Show More
The Golden Lyre: The Themes of the Greek Lyric Poets 
by David Campbell.
Duckworth, 312 pp., £28, February 1983, 0 7156 1563 7
Show More
Show More
... textbook, Sir Maurice Bowra attempted to set the poems in a biographical and historical setting. David Campbell instead organises his survey by themes, thus avoiding speculation about chronology and political events for which little evidence exists other than the poems themselves. Unlike Richard Jenkyns in his recent essay on Sappho, ...

Short Cuts

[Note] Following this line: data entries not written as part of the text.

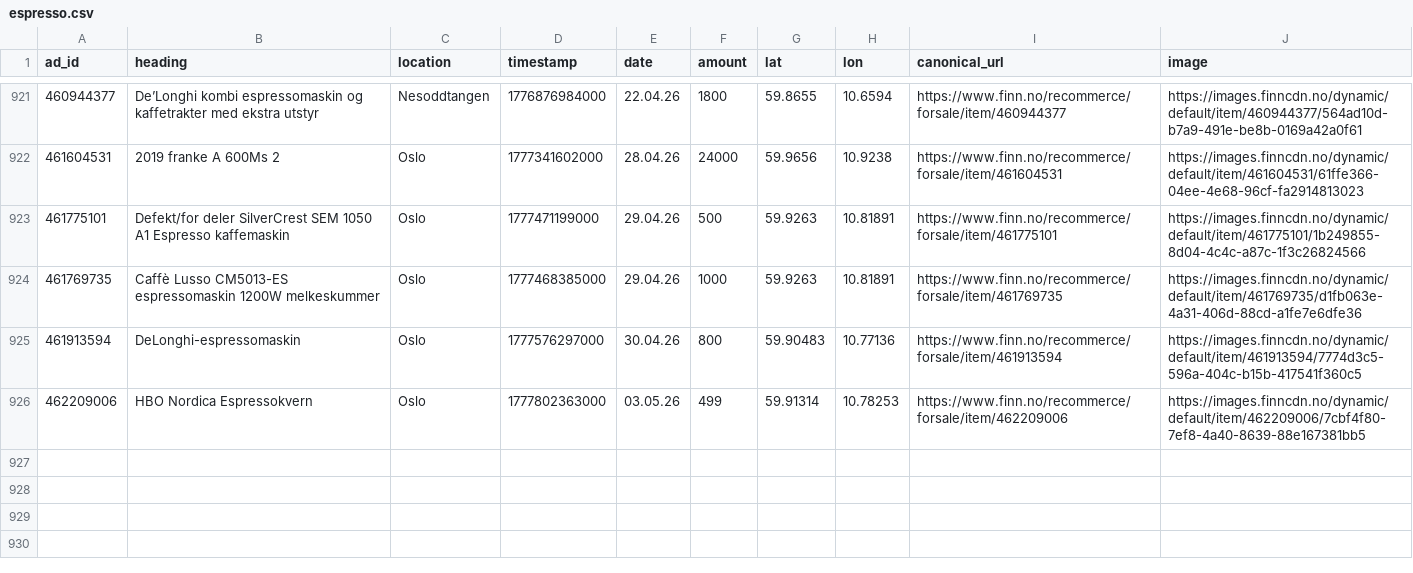
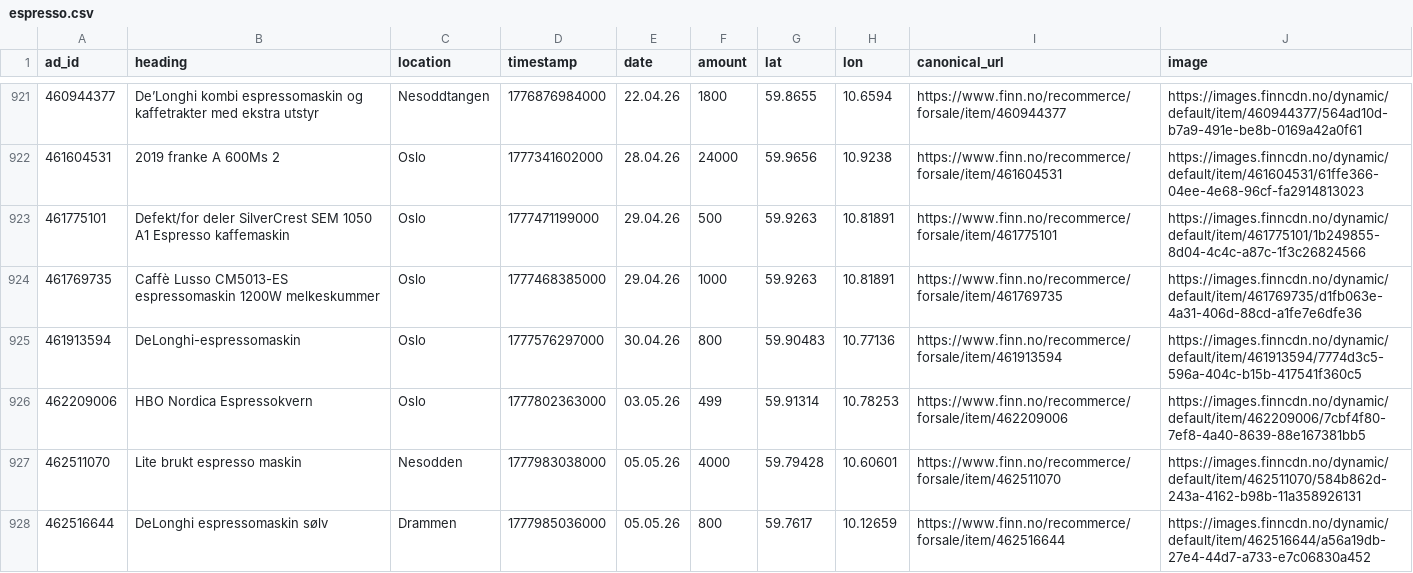
Before and after one commit to aslak01/espresso, a CSV file: data/espresso.csv, drawn as a sheet; only a part is shown, gaps mark what is left out; the diff names each change by its address in the sheet, - before the commit and + after, or states it on an @@ line.

```diff
--- a/data/espresso.csv
+++ b/data/espresso.csv
+row 927: 462511070 | Lite brukt espresso maskin | Nesodden | 1777983038000 | 05.05.26 | 4000 | 59.79428 | 10.60601 | https://www.finn.no/recommerce/forsale/item/462511070 | https://images.finncdn.no/dynamic/default/item/462511070/584b862d-243a-4162-b98b-11a358926131
+row 928: 462516644 | DeLonghi espressomaskin sølv | Drammen | 1777985036000 | 05.05.26 | 800 | 59.7617 | 10.12659 | https://www.finn.no/recommerce/forsale/item/462516644 | https://images.finncdn.no/dynamic/default/item/462516644/a56a19db-27e4-44d7-a733-e7c06830a452
```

Mary-Kay Wilmers: Remembering D.A.N. Jones, 2 January 2003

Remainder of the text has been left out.